Data items ▸
Start of Block

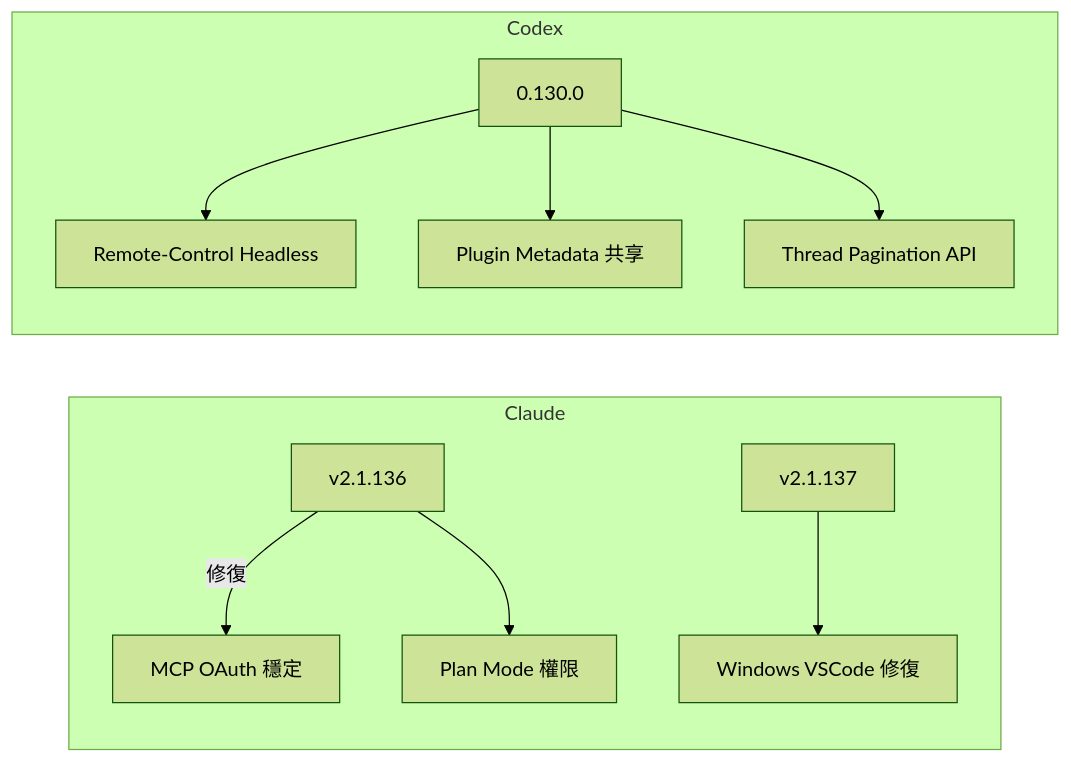
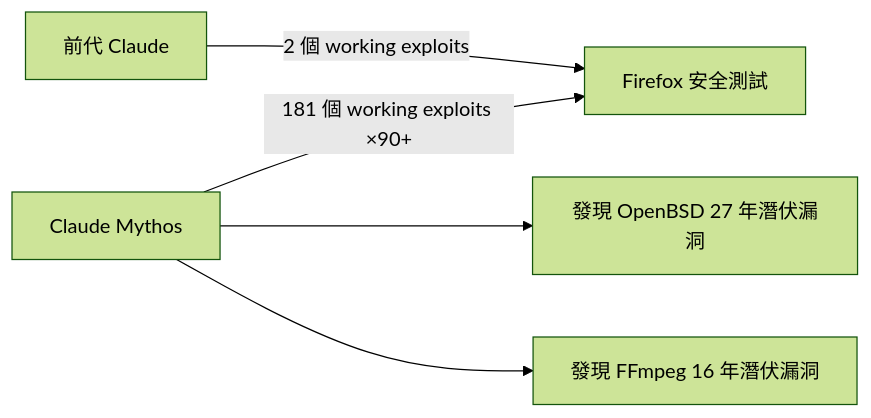
Before and after one commit to nick-xrex/ai-daily-content: the first of 2 diagrams in 20-daily/2026-05-09.md, drawn with Mermaid (forest theme). The commit also changed other lines of this file and 232 other files, not shown here.

````diff
--- a/20-daily/2026-05-09.md
+++ b/20-daily/2026-05-09.md
@@ -51,13 +37,7 @@
 ```mermaid
-flowchart LR
-    subgraph Claude
-        A[v2.1.136] -->|修復| B[MCP OAuth 穩定]
-        A --> C[Plan Mode 權限]
-        A2[v2.1.137] --> D[Windows VSCode 修復]
-    end
-    subgraph Codex
-        E[0.130.0] --> F[Remote-Control Headless]
-        E --> G[Plugin Metadata 共享]
-        E --> H[Thread Pagination API]
-    end
+graph LR
+    A[前代 Claude] -->|2 個 working exploits| B[Firefox 安全測試]
+    C[Claude Mythos] -->|181 個 working exploits ×90+| B
+    C --> D[發現 OpenBSD 27 年潛伏漏洞]
+    C --> E[發現 FFmpeg 16 年潛伏漏洞]
 ```
````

End of Block

WORK INSTRUCTION ▸ From the entries above, select each line containing the string "exploits".

SOLVED EXERCISE ▸
+    A[前代 Claude] -->|2 個 working exploits| B[Firefox 安全測試]
+    C[Claude Mythos] -->|181 個 working exploits ×90+| B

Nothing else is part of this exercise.